Last month, we ran a weblog story on the SS United States, that lies at Pier 82 on Philadelphia's waterfront. Since that time, I had a chance to visit this beautiful but aging ship at its berth. Since I spend so much time diving sunken ocean liners, it is so humbling to see how huge and majestic these ships are at their piers. The United States is not opened to the public and is fenced in by industrial corporations that let trucks ladened with cargo in and out of the piers. I took this photo on Sunday while positioning the camera through a metal fence.

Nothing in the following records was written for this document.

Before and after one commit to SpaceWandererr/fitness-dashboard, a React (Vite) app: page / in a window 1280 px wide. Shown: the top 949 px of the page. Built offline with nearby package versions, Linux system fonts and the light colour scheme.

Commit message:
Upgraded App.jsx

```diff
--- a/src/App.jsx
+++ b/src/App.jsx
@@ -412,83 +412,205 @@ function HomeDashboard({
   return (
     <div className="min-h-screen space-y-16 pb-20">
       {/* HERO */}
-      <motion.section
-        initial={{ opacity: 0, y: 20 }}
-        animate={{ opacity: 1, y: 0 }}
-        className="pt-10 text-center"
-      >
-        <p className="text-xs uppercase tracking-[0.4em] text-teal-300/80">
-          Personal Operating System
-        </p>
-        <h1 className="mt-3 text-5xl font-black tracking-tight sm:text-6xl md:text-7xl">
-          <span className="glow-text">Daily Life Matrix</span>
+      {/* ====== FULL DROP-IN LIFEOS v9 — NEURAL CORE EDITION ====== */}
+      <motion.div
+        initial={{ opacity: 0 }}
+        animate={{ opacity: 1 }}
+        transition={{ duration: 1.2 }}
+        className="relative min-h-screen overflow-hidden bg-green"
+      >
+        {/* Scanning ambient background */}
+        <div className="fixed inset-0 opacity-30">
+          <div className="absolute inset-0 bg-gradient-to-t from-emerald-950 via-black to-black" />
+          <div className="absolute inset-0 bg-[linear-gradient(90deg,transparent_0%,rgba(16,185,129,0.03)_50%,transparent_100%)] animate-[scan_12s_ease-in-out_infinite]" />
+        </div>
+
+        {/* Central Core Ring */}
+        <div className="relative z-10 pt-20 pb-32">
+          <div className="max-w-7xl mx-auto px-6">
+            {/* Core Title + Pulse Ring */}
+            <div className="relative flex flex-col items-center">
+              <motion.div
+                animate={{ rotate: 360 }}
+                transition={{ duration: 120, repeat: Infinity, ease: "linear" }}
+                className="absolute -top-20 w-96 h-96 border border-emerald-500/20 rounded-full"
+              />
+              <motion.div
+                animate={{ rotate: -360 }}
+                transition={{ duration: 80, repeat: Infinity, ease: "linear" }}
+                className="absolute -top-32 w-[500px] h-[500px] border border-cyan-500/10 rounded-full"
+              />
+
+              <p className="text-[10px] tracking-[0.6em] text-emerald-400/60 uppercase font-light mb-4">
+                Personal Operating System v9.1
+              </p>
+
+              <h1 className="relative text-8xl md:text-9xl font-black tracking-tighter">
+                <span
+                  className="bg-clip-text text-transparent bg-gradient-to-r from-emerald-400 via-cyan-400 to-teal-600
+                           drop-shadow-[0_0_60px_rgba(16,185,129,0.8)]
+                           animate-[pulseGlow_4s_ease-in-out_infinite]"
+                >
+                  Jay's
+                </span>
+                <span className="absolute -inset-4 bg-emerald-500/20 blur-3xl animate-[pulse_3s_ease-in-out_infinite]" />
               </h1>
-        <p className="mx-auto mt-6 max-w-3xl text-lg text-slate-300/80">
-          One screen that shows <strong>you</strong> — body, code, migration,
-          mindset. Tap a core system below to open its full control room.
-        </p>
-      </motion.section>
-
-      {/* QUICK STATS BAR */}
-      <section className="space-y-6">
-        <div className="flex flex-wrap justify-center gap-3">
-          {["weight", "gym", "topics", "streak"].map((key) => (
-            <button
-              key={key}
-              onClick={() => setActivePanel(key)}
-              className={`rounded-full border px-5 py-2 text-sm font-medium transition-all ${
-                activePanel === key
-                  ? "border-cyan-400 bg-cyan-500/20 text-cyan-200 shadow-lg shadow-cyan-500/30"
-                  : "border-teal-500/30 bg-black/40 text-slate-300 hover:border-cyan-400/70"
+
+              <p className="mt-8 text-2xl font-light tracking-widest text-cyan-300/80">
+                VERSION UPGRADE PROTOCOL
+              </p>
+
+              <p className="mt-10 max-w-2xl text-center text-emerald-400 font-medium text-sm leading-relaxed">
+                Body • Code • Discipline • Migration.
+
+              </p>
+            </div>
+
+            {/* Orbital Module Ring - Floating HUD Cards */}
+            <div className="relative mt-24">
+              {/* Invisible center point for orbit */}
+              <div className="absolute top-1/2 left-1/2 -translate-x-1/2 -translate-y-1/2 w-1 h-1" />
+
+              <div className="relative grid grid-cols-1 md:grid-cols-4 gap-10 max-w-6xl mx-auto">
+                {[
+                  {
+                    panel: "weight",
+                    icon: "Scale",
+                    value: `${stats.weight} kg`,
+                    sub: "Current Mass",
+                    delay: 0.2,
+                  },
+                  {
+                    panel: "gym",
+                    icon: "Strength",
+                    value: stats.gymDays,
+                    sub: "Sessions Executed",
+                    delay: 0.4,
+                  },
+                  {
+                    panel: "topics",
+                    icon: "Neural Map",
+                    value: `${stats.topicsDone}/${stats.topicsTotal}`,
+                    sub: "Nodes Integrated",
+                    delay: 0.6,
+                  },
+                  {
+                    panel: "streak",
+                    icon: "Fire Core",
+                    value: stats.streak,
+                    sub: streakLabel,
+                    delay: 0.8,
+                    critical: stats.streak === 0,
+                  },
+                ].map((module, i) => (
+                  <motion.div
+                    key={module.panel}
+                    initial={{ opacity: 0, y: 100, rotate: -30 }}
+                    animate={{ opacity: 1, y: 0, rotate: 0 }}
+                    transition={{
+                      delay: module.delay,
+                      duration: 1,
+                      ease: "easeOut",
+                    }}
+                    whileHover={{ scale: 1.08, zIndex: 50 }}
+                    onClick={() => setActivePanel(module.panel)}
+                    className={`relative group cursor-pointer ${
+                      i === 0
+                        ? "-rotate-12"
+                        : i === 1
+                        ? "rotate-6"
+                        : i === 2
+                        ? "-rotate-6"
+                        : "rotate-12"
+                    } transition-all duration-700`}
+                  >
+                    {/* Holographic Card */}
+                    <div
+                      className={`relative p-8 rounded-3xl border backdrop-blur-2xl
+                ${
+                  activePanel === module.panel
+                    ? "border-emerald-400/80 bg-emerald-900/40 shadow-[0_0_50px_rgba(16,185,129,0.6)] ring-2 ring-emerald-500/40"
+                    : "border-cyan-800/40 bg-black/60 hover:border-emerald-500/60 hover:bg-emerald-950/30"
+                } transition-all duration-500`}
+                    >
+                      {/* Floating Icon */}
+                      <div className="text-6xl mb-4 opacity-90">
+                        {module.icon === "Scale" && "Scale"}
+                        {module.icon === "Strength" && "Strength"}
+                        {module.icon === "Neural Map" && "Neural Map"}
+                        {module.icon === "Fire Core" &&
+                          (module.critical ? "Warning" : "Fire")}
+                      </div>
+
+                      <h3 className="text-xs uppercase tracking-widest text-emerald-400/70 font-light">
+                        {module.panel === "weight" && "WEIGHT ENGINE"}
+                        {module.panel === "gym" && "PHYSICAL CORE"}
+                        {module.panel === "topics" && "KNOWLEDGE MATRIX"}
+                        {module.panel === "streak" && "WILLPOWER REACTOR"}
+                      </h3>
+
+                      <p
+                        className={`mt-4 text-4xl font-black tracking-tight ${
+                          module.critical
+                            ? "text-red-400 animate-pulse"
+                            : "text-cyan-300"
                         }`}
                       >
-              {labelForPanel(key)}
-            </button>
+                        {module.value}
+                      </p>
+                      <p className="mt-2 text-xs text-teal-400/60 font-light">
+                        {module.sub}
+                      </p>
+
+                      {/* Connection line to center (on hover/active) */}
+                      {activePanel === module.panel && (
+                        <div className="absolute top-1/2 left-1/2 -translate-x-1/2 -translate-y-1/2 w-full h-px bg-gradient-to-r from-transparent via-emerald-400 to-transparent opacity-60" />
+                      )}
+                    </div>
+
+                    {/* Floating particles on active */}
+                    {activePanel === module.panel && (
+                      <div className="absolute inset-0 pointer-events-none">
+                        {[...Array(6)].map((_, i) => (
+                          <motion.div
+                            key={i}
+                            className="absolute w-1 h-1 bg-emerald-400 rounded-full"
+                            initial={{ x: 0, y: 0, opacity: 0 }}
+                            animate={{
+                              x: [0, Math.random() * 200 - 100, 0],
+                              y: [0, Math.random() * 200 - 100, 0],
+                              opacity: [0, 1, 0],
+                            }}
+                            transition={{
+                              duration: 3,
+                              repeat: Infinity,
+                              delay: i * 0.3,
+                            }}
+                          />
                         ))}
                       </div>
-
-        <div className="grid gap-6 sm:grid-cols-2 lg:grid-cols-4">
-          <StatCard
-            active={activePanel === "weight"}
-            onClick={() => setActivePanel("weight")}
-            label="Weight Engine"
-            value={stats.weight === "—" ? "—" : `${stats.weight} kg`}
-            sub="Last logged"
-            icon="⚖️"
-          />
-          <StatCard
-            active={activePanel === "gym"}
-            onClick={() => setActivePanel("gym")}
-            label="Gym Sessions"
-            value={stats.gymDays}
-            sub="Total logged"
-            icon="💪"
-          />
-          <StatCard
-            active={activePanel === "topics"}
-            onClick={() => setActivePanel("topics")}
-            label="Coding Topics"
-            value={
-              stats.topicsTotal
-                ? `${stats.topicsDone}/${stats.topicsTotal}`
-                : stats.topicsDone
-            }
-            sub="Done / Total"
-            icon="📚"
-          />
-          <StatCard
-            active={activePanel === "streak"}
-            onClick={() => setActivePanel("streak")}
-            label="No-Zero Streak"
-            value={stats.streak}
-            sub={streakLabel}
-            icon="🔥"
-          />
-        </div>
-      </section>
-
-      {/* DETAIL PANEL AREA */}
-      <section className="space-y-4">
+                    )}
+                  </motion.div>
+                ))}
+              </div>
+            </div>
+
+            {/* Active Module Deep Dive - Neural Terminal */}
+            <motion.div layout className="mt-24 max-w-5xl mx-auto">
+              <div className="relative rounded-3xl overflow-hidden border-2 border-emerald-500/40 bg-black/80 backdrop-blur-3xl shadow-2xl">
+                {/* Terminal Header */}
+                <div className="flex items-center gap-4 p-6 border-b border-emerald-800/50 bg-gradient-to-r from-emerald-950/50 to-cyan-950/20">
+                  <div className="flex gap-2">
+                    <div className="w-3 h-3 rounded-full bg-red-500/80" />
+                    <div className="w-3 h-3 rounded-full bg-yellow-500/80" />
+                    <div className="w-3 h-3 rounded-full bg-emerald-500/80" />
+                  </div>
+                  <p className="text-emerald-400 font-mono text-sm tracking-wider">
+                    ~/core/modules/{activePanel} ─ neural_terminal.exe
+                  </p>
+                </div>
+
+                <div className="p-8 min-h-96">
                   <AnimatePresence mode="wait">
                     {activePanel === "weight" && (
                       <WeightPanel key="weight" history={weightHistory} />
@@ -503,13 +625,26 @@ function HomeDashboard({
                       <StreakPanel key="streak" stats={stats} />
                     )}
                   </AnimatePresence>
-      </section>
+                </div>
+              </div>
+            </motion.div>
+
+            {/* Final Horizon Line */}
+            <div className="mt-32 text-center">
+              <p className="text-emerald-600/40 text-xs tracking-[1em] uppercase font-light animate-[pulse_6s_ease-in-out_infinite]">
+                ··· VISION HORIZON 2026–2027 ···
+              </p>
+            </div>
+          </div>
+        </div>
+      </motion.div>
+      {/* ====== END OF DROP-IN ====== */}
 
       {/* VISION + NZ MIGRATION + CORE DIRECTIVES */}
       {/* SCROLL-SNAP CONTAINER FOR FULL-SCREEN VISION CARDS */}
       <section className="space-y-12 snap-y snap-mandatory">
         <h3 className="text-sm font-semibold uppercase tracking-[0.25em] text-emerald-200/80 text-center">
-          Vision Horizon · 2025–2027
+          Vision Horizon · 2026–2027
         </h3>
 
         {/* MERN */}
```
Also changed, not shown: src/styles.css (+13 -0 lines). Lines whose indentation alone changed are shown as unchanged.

There are two conservatory groups that are trying to preserve and save the United States. The two groups are the SS United States Foundation and the SS United States Conservancy. Obviously there is a lot of love for this ship and it is probably too simplistic to think that these two organizations should work together in preserving and saving the United States. I had a wonderful conversation with Daniel Trachtenberg, President of the SS United States Foundation about the ship and he felt very optimistic that the United States can be saved. Both organizations have very active groups that conduct regular meetings and activities throughout the year. I applaud all their efforts and I wish them the best of luck on their objectives. This ship is a national treasure that I would hate to see leave us! The United States is still recognized for the fastest trans-Atlantic crossing and the Hales Trophy (or Blue Riband) has her name enshrined on the trophy. Nautical Research Group spends quite a bit of time doing presentations and research at the Unites States Merchant Marine Academy at King's Point, Long Island, New York where this beautiful trophy is displayed. The following picture was taken in November while visiting with Andrea Doria survivors. To visit our earlier weblog on the United States, please go to: